Just Bins!

"Like all magnificent things, it's very simple."

― Natalie Babbitt
Birding solo with just a trusty pair of binoculars offers a serene and intimate connection with Nature that's hard to replicate in group outings. The tranquility of the moment, the ability to move at your own pace, and the heightened awareness of your surroundings create a deeply rewarding experience. It's a time for mindfulness, for embracing the sounds and sights around you, and for reveling in the freedom to explore wherever your curiosity leads. 

And no eBirding!

Most species below were observed at the Pheasant Branch Creek Corridor this morning, but others at the west confluence pond. Bumped into the venerable Chuck Henrikson, who was looking for an S. palmarum he had heard (from another birder) was in a particular area ― I found it by its chip-note. Perhaps challenging given all the S. coronata clamor, but relatively easy for me. 
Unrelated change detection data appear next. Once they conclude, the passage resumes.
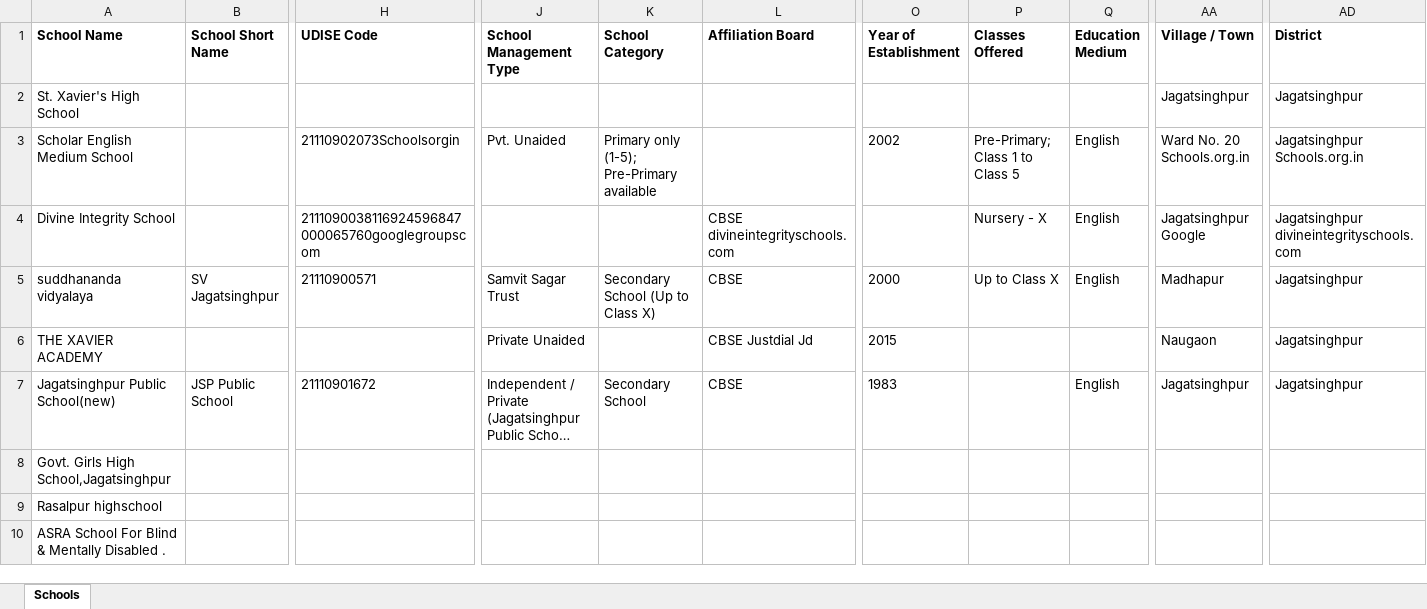
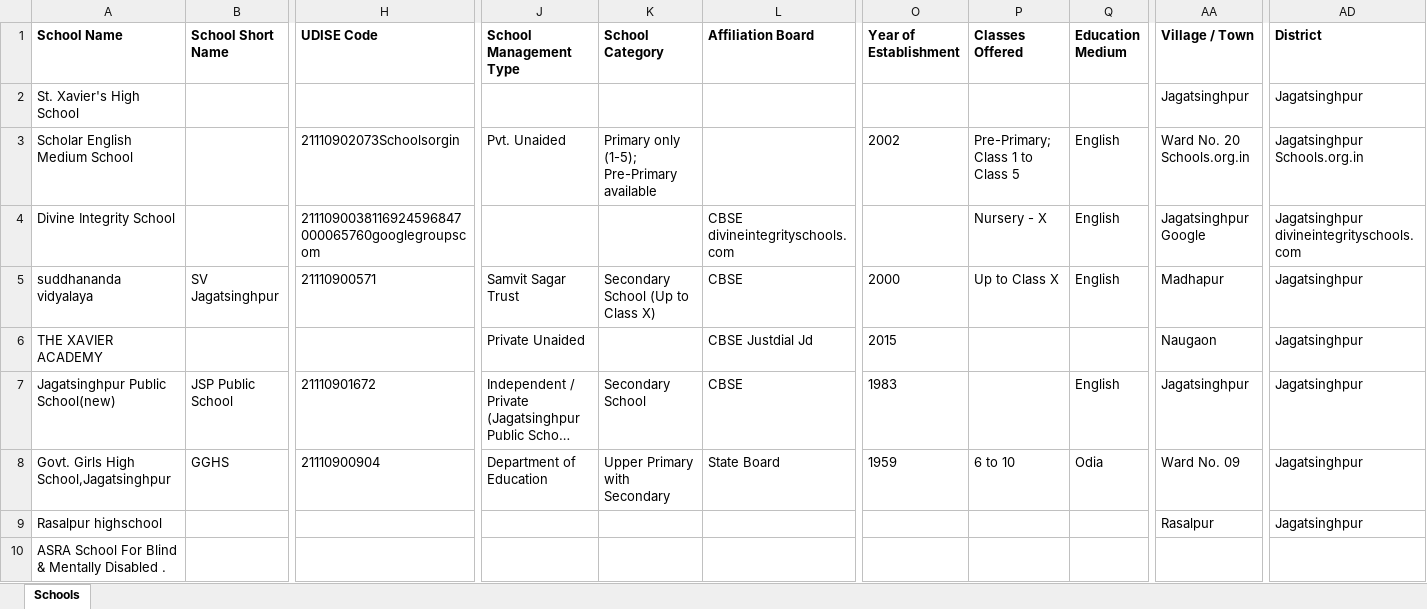
Before and after one commit to anandsagar6/School_Data_Scraper, an Excel workbook: Temp_Data/Odisha_Jagatsinghpur_temporary_schools.xlsx, sheet Schools, drawn as a sheet; only a part is shown, gaps mark what is left out; long unchanged cells end in …; values as stored, in another font and other column widths than the file's, no borders; the diff covers the shown part only; the diff names each change by its address in the sheet, - before the commit and + after, or states it on an @@ line.

Commit message:
school data: school saved in Jagatsinghpur (rank 8/10)

```diff
--- a/Temp_Data/Odisha_Jagatsinghpur_temporary_schools.xlsx (sheet Schools)
+++ b/Temp_Data/Odisha_Jagatsinghpur_temporary_schools.xlsx (sheet Schools)
-B8 (School Short Name): (empty)
+B8 (School Short Name): GGHS
-H8 (UDISE Code): (empty)
+H8 (UDISE Code): 21110900904
-J8 (School Management Type): (empty)
+J8 (School Management Type): Department of Education
-K8 (School Category): (empty)
+K8 (School Category): Upper Primary with Secondary
-L8 (Affiliation Board): (empty)
+L8 (Affiliation Board): State Board
-O8 (Year of Establishment): (empty)
+O8 (Year of Establishment): 1959
-P8 (Classes Offered): (empty)
+P8 (Classes Offered): 6 to 10
-Q8 (Education Medium): (empty)
+Q8 (Education Medium): Odia
-AA8 (Village / Town): (empty)
+AA8 (Village / Town): Ward No. 09
-AD8:AD9 (District): (empty)
+AD8:AD9 (District): Jagatsinghpur
-AA9 (Village / Town): (empty)
+AA9 (Village / Town): Rasalpur
```
Also changed, not shown: 13 edited cells elsewhere in this sheet, 1 other file.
Branta canadensis
Aix sponsa
Spatula discors
Spatula clypeata
Anas platyrhynchos
Anas crecca
Aythya affinis
Meleagris gallopavo
Columba livia
Zenaida macroura
Antigone canadensis
Charadrius vociferus
Chroicocephalus philadelphia
Larus delawarensis
Ardea herodias
Cathartes aura
Accipiter cooperii
Haliaeetus leucocephalus
Buteo jamaicensis
Megaceryle alcyon
Melanerpes erythrocephalus
Picoides pubescens
Picoides villosus
Colaptes auratus
Sayornis phoebe
Cyanocitta cristata
Corvus brachyrhynchos
Baeolophus bicolor
Tachycineta bicolor
Stelgidopteryx serripennis
Regulus calendula
Sitta carolinensis
Certhia americana
Polioptila caerulea
Troglodytes aedon
Troglodytes troglodytes
Sturnus vulgaris
Turdus migratorius
Bombycilla cedrorum
Passer domesticus
Haemorhous mexicanus
Haemorhous purpureus
Spinus tristis
Spizella passerina
Junco hyemalis
Zonotrichia albicollis
Melospiza melodia
Melospiza georgiana
Pipilo erythrophthalmus
Agelaius phoeniceus
Molothrus ater
Quiscalus quiscula
Setophaga palmarum
Setophaga coronata
Cardinalis cardinalis

All images © 2024 Mike McDowell